- TASK REQUIREMENTS -
Your answer should consist of the lines in the listing that hold "QWidget".

- RECORD EXTRACTS -
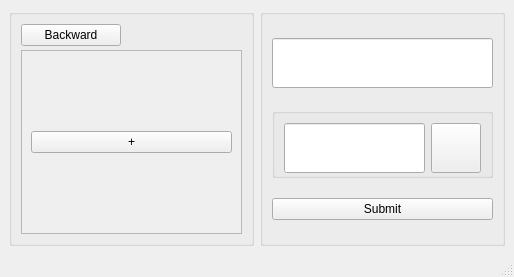
454270186/XJCO2811_UserInterface, file listset.ui: the form before one commit.
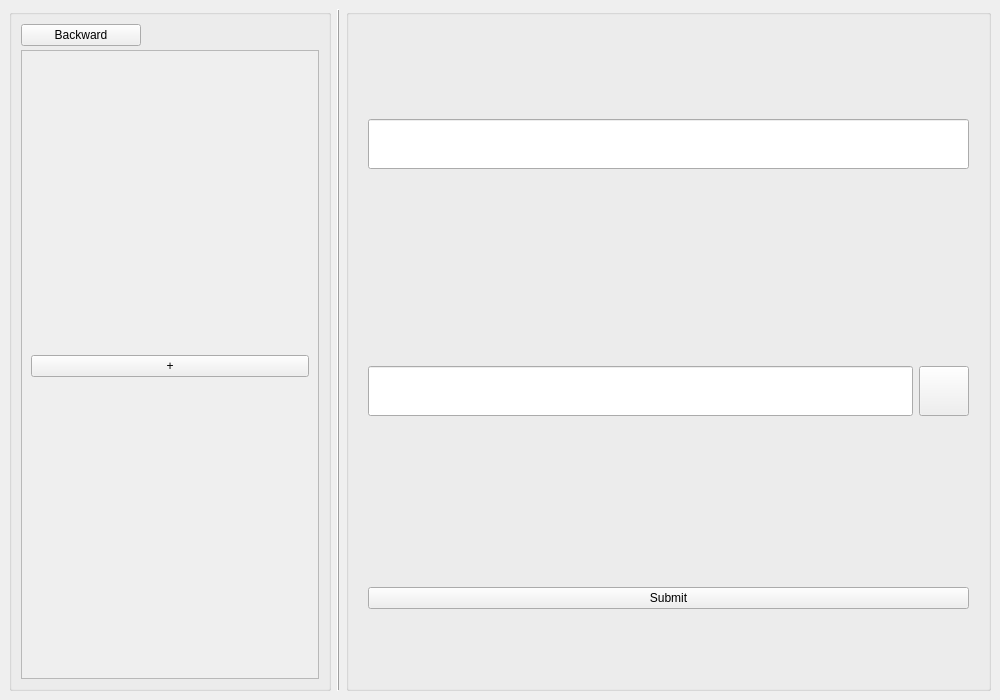
The form after the commit.

Commit message: style:merge main

What changed in the file:
```diff
--- a/listset.ui
+++ b/listset.ui
@@ -6,10 +6,22 @@
    <rect>
     <x>0</x>
     <y>0</y>
-    <width>514</width>
-    <height>277</height>
+    <width>1000</width>
+    <height>700</height>
    </rect>
   </property>
+  <property name="minimumSize">
+   <size>
+    <width>0</width>
+    <height>0</height>
+   </size>
+  </property>
+  <property name="maximumSize">
+   <size>
+    <width>16777214</width>
+    <height>16777215</height>
+   </size>
+  </property>
   <property name="windowTitle">
    <string>MainWindow</string>
   </property>
@@ -41,7 +53,7 @@
    <property name="layoutDirection">
     <enum>Qt::LeftToRight</enum>
    </property>
-   <layout class="QHBoxLayout" name="horizontalLayout_2">
+   <layout class="QHBoxLayout" name="horizontalLayout_2" stretch="1,0,2">
     <item>
      <widget class="QGroupBox" name="groupBoxleft">
       <property name="minimumSize">
@@ -70,8 +82,8 @@
          </property>
          <property name="maximumSize">
           <size>
-           <width>100</width>
-           <height>45</height>
+           <width>120</width>
+           <height>16777215</height>
           </size>
          </property>
          <property name="text">
@@ -95,11 +107,14 @@
            <rect>
             <x>0</x>
             <y>0</y>
-            <width>229</width>
-            <height>198</height>
+            <width>282</width>
+            <height>620</height>
            </rect>
           </property>
           <layout class="QVBoxLayout" name="verticalLayout_6">
+           <property name="topMargin">
+            <number>12</number>
+           </property>
            <item>
             <widget class="QPushButton" name="addList">
              <property name="maximumSize">
@@ -121,7 +136,23 @@
      </widget>
     </item>
     <item>
-     <widget class="QGroupBox" name="groupBoxright">
+     <widget class="QFrame" name="midline">
+      <property name="maximumSize">
+       <size>
+        <width>16777215</width>
+        <height>16777215</height>
+       </size>
+      </property>
+      <property name="frameShape">
+       <enum>QFrame::VLine</enum>
+      </property>
+      <property name="frameShadow">
+       <enum>QFrame::Raised</enum>
+      </property>
+     </widget>
+    </item>
+    <item>
+     <widget class="QGroupBox" name="groupBox_right">
       <property name="minimumSize">
        <size>
         <width>0</width>
@@ -137,7 +168,22 @@
       <property name="title">
        <string/>
       </property>
-      <layout class="QVBoxLayout" name="verticalLayout">
+      <layout class="QVBoxLayout" name="verticalLayout" stretch="3,3,2">
+       <item>
+        <widget class="QWidget" name="widget_name" native="true">
+         <layout class="QHBoxLayout" name="horizontalLayout_3">
+          <property name="leftMargin">
+           <number>10</number>
+          </property>
+          <property name="topMargin">
+           <number>10</number>
+          </property>
+          <property name="rightMargin">
+           <number>10</number>
+          </property>
+          <property name="bottomMargin">
+           <number>10</number>
+          </property>
        <item>
         <widget class="QLineEdit" name="editName">
          <property name="minimumSize">
@@ -154,8 +200,11 @@
          </property>
         </widget>
        </item>
+         </layout>
+        </widget>
+       </item>
        <item>
-        <widget class="QGroupBox" name="pathBox">
+        <widget class="QWidget" name="widget_path" native="true">
          <property name="minimumSize">
           <size>
            <width>0</width>
@@ -165,16 +214,22 @@
          <property name="maximumSize">
           <size>
            <width>16777215</width>
-           <height>70</height>
+           <height>16777215</height>
           </size>
          </property>
-         <property name="styleSheet">
-          <string notr="true"/>
-         </property>
-         <property name="title">
-          <string/>
-         </property>
          <layout class="QHBoxLayout" name="horizontalLayout">
+          <property name="leftMargin">
+           <number>10</number>
+          </property>
+          <property name="topMargin">
+           <number>10</number>
+          </property>
+          <property name="rightMargin">
+           <number>10</number>
+          </property>
+          <property name="bottomMargin">
+           <number>10</number>
+          </property>
           <item>
            <widget class="QLineEdit" name="editPath">
             <property name="minimumSize">
@@ -213,6 +268,21 @@
          </layout>
         </widget>
        </item>
+       <item>
+        <widget class="QWidget" name="widget_submit" native="true">
+         <layout class="QHBoxLayout" name="horizontalLayout_4">
+          <property name="leftMargin">
+           <number>10</number>
+          </property>
+          <property name="topMargin">
+           <number>10</number>
+          </property>
+          <property name="rightMargin">
+           <number>10</number>
+          </property>
+          <property name="bottomMargin">
+           <number>10</number>
+          </property>
        <item>
         <widget class="QPushButton" name="submit">
          <property name="maximumSize">
@@ -231,7 +301,9 @@
     </item>
    </layout>
   </widget>
-  <widget class="QStatusBar" name="statusbar"/>
+    </item>
+   </layout>
+  </widget>
  </widget>
  <resources/>
  <connections/>
```
Left out of the diff: 4 changed lines with no effect on the pictures. Lines whose indentation alone changed are shown as unchanged. The commit also changes 3 other files.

- YOUR RESPONSE -
+        <widget class="QWidget" name="widget_name" native="true">
+        <widget class="QWidget" name="widget_path" native="true">
+        <widget class="QWidget" name="widget_submit" native="true">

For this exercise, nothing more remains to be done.